It's been a mission ten years in the making, and after a final green light from mission control tonight, the European Space Agency's (ESA) Rosetta Mission will deploy its handy little lander named "Philae" onto the surface of the far off Comet 67P/Churyumov-Gerasimenko it met up with earlier this summer.
Since its inception, the priority of the mission was to reach the comet and discover what information may lie beneath the icy surface. And in turn, what it may tell us about our 4.6 billion-year-old solar system and how we came to be.
While the mission has been successful thus far in arriving and collecting data from a distance, as it orbits the comet a mere 22.5 km away, the next branch of the mission involving the Philae Lander will give researchers an entirely new view of the surface and the composition of the mysterious comet.
"Comets are new territory" researcher Ralf Gellert with the University of Guelph says. "There could be some big surprises."
As a founding member of Rosetta Mission's development team, Gellert was one of the few scientists selected worldwide by the ESA 15 years ago to build instruments that will be used in a few mere hours to collect data that could change what researchers know about comets to date. But even the early stages, much like what mission control is feeling today, were filled with uncertainty as the ESA crossed new frontiers being the first space agency to not only orbit, but also land on a comet.

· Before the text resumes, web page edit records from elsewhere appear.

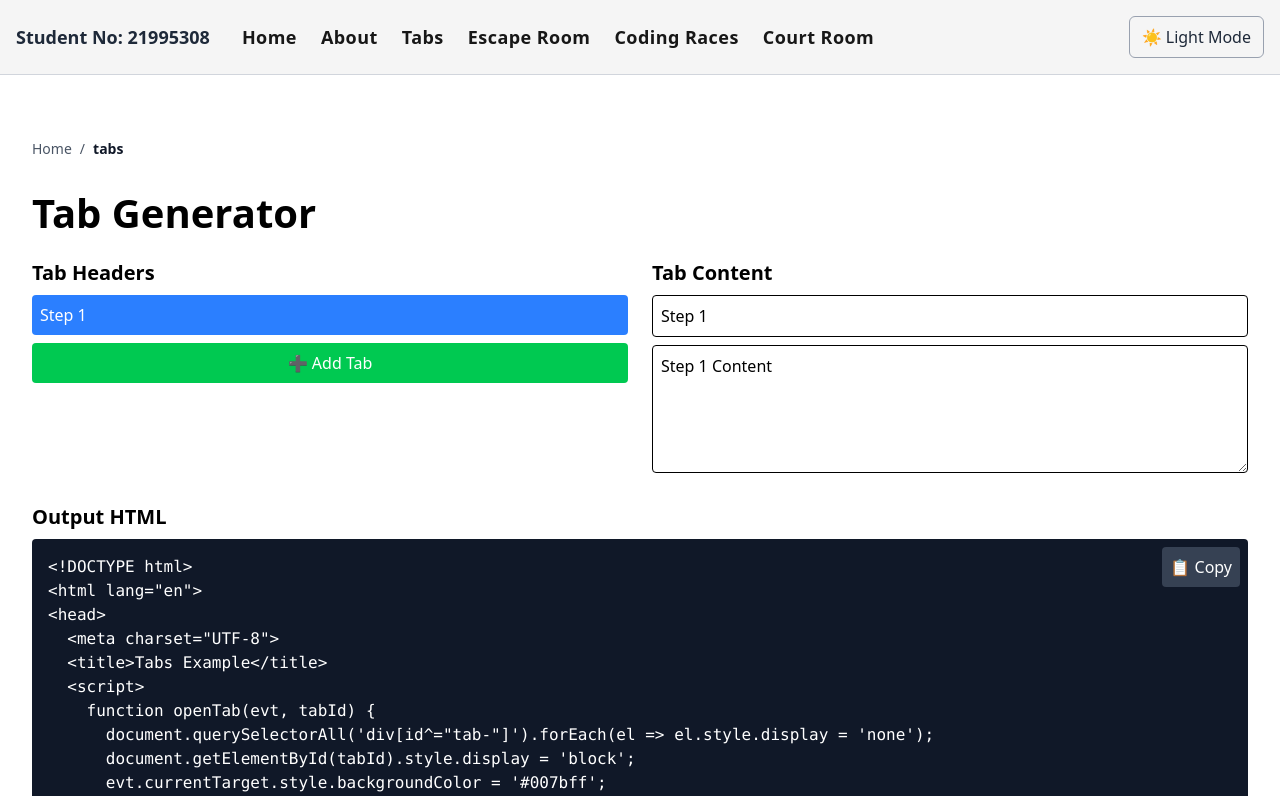
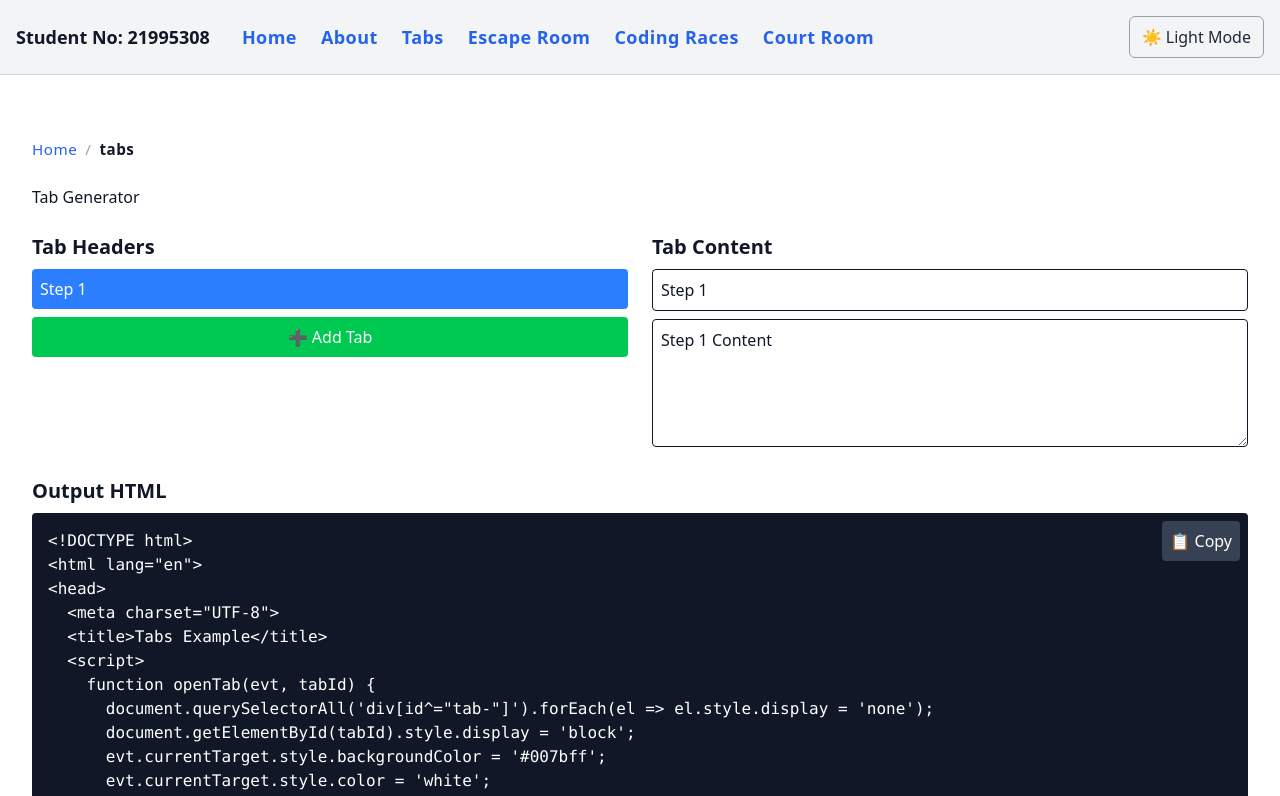
Before and after one commit to stephnewland/assignment-a1-p1-cse3cwa, a Next.js app: page /tabs in a window 1280 px wide. Shown: the top 796 px of the page. Built offline with nearby package versions, Linux system fonts and the light colour scheme.

Commit message:
Breadcrumb and Nav styling to hopefully fix backtofront styling

```diff
--- a/app/globals.css
+++ b/app/globals.css
@@ -3,259 +3,72 @@
 @tailwind components;
 @tailwind utilities;
 
-/* ───────────────────────────────
-   Base Reset & Font Variables
-──────────────────────────────── */
-:root {
-  --background: #ffffff;
-  --foreground: #171717;
-  --font-sans: var(--font-geist-sans);
-  --font-mono: var(--font-geist-mono);
+/* --- SNIPPED: base and dark mode styles as before --- */
+
+/* --- Breadcrumbs --- */
+.breadcrumbs {
+  font-size: 0.95rem;
+  font-weight: 500;
+  letter-spacing: 0.5px;
+  color: #374151; /* slate-700 */
+  background: transparent;
 }
 
-html {
-  transition: background-color 0.3s ease, color 0.3s ease;
+.breadcrumbs a {
+  color: #2563eb; /* blue-600 */
 }
 
-body {
-  background-color: #ffffff;
-  color: #000000;
-  font-family: var(--font-sans), Arial, Helvetica, sans-serif;
-  transition: background-color 0.3s ease, color 0.3s ease;
+.breadcrumbs span[aria-current="page"] {
+  color: #111827; /* slate-900, bold for current page */
+  font-weight: bold;
 }
 
-/* ───────────────────────────────
-   Dark Mode Overrides
-──────────────────────────────── */
-.dark body {
-  background-color: #121212;
-  color: #f0f0f0;
-}
-
-.dark header,
-.dark footer {
-  background-color: #1a1a1a;
-  color: #f0f0f0;
-}
-
-.dark button {
-  background-color: #333;
-  color: #fff;
-}
-
-.dark .bar {
-  background-color: white;
-}
-
-.dark .menu {
-  background-color: #444;
-  color: #f0f0f0;
+.breadcrumbs span.separator {
+  color: #9ca3af; /* gray-400 */
 }
 
 .dark .breadcrumbs {
-  color: #f0f0f0 !important;
-}
-
-.dark .breadcrumbs span.separator {
-  color: #ccc;
+  color: #e5e7eb !important; /* gray-200 */
 }
 
 .dark .breadcrumbs a {
-  color: #f0f0f0;
+  color: #60a5fa; /* blue-400 */
 }
 
-/* ───────────────────────────────
-   Typography & Focus Styles
-──────────────────────────────── */
-.big-title {
-  font-size: 2.5rem;
-  font-weight: 800;
-  margin-bottom: 1rem;
+.dark .breadcrumbs span[aria-current="page"] {
+  color: #fff;
+  font-weight: bold;
+}
+.dark .breadcrumbs span.separator {
+  color: #6b7280; /* gray-500 */
 }
 
-a:focus,
-button:focus {
-  outline: 2px solid #0070f3;
-  outline-offset: 4px;
-  border-radius: 4px;
+/* --- Student Number --- */
+.student-number {
+  color: #111827; /* slate-900 */
+  font-weight: 700;
 }
 
-/* ───────────────────────────────
-   Header & Navigation
-──────────────────────────────── */
-header {
-  background-color: #f5f5f5;
-  color: #171717;
+.dark .student-number {
+  color: #fafafa; /* white */
 }
 
-header a {
-  color: #171717;
-  text-decoration: none;
+/* --- Nav Menu --- */
+header nav a {
+  color: #2563eb; /* blue-600 */
 }
 
-header a:hover,
-header a:focus {
+header nav a:hover,
+header nav a:focus {
   text-decoration: underline;
+  color: #1d4ed8; /* blue-700 */
 }
 
-.nav {
-  display: flex;
-  justify-content: flex-end;
-  position: relative;
+.dark header nav a {
+  color: #60a5fa; /* blue-400 */
 }
 
-.hamburger {
-  display: flex;
-  flex-direction: column;
-  justify-content: space-between;
-  width: 30px;
-  height: 25px;
-  cursor: pointer;
-  z-index: 100;
-  padding: 5px;
+.dark header nav a:hover,
+.dark header nav a:focus {
+  color: #93c5fd; /* blue-300 */
 }
-
-.bar {
-  height: 3px;
-  width: 100%;
-  background-color: #171717;
-  transition: transform 0.3s ease;
-}
-
-/* ───────────────────────────────
-   Menu Styles
-──────────────────────────────── */
-.menu {
-  list-style: none;
-  padding: 0;
-  margin: 0;
-  display: flex;
-  flex-direction: column;
-  position: absolute;
-  top: 100%;
-  right: 0;
-  width: 200px;
-  background-color: #f0f0f0;
-  border-radius: 5px;
-  box-shadow: 0px 8px 16px rgba(0, 0, 0, 0.2);
-  visibility: hidden;
-  opacity: 0;
-  transform: translateY(-20px);
-  transition: visibility 0.3s, opacity 0.3s, transform 0.3s ease;
-  z-index: 50;
-}
-
-.menu.open {
-  visibility: visible;
-  opacity: 1;
-  transform: translateY(0);
-}
-
-.menu li {
-  padding: 10px;
-}
-
-.menu a {
-  color: #171717;
-  text-decoration: none;
-  display: block;
-}
-
-.menu a:hover {
-  background-color: #e0e0e0;
-}
-
-/* ───────────────────────────────
-   Responsive Navigation
-──────────────────────────────── */
-@media (min-width: 768px) {
-  .hamburger {
-    display: none;
-  }
-
-  .menu {
-    position: static;
-    flex-direction: row;
-    visibility: visible;
-    opacity: 1;
-    transform: none;
-    box-shadow: none;
-    background-color: transparent;
-  }
-
-  .menu li {
-    padding: 0 10px;
-  }
-}
-
-/* ───────────────────────────────
-   Breadcrumbs
-──────────────────────────────── */
-/* ───────────────────────────────
-   Breadcrumbs (Text-Only Styling)
-────────────────────────────────
-.breadcrumbs {
-  font-size: 0.875rem;
-  font-weight: 500;
-  letter-spacing: 0.5px;
-  margin-bottom: 1rem;
-  color: #171717;
-}
-
-.breadcrumbs ol {
-  display: flex;
-  flex-wrap: wrap;
-  gap: 0.5rem;
-}
-
-.breadcrumb-item {
-  display: flex;
-  align-items: center;
-  gap: 0.5rem;
-}
-
-.breadcrumb-link {
-  color: #171717;
-  text-decoration: none;
-}
-
-.breadcrumb-link:hover,
-.breadcrumb-link:focus {
-  text-decoration: underline;
-}
-
-.breadcrumb-current {
-  font-weight: 600;
-  color: #000000;
-}
-
-.separator {
-  color: #999;
-}
-*/
-
-/* ───────────────────────────────
-   Dark Mode Overrides
-──────────────────────────────── */
-/*
-.dark .breadcrumbs {
-  color: #f0f0f0;
-}
-
-.dark .breadcrumb-link {
-  color: #f0f0f0;
-}
-
-.dark .breadcrumb-link:hover,
-.dark .breadcrumb-link:focus {
-  text-decoration: underline;
-}
-
-.dark .breadcrumb-current {
-  color: #ffffff;
-}
-
-.dark .separator {
-  color: #ccc;
-}
-*/
--- a/app/layout.tsx
+++ b/app/layout.tsx
@@ -40,7 +40,7 @@ export default function RootLayout({
         {/* Header */}
         <header className="flex justify-between items-center p-4 border-b border-gray-300 dark:border-gray-700 bg-gray-100 dark:bg-gray-900">
           <div className="flex items-center gap-8">
-            <span className="text-lg font-semibold text-gray-800 dark:text-gray-100">
+            <span className="student-number text-lg font-semibold">
               Student No: {studentNumber}
             </span>
             <nav className="flex gap-6 text-lg font-semibold tracking-wide">
--- a/components/Breadcrumbs.tsx
+++ b/components/Breadcrumbs.tsx
@@ -9,7 +9,7 @@ export default function Breadcrumbs() {
 
   return (
     <nav aria-label="Breadcrumb" role="navigation" className="text-sm mb-4">
-      <ol className="flex flex-wrap gap-2 text-gray-600 dark:text-gray-300">
+      <ol className="breadcrumbs flex flex-wrap gap-2">
         <li>
           <Link href="/" className="hover:underline font-medium">
             Home
@@ -22,14 +22,9 @@ export default function Breadcrumbs() {
 
           return (
             <li key={href} className="flex items-center gap-2">
-              <span>/</span>
+              <span className="separator">/</span>
               {isLast ? (
-                <span
-                  aria-current="page"
-                  className="font-semibold text-gray-900 dark:text-white"
-                >
-                  {label}
-                </span>
+                <span aria-current="page">{label}</span>
               ) : (
                 <Link href={href} className="hover:underline font-medium">
                   {label}
```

"Is it an ice ball with rock and trace metals, or a rock ball with ice on it... or ice below the surface?" Gellert says. "We didn't know."
But the researchers planned for the contingencies of a myriad of possibilities, and now their planning is about to pay off. While models have planned and calculated an exact trajectory for the Philae lander, the ESA admits that the maneuver comes with plenty of variables and a high-risk level for failure. But that's not discouraging them one bit.
After a final run-through of the plans late this afternoon, the ESA mission control will confirm plans with Philae Tuesday night Nov. 11 to detach from Rosetta and make the short trip to its landing site on the smaller head of Comet 67P. If all goes to plan, Philae will land with all 11 on-board scientific instruments intact, and will be able to begin specimen collection and data transmission after it's settled into the surface of the speeding comet.
"We will need to be a bit lucky" flight director Andrea Accomazzo and project scientist for the mission Matt Taylor said earlier this week at a briefing for the ESA. "But this is what Rosetta is there to do; to see how a comet works."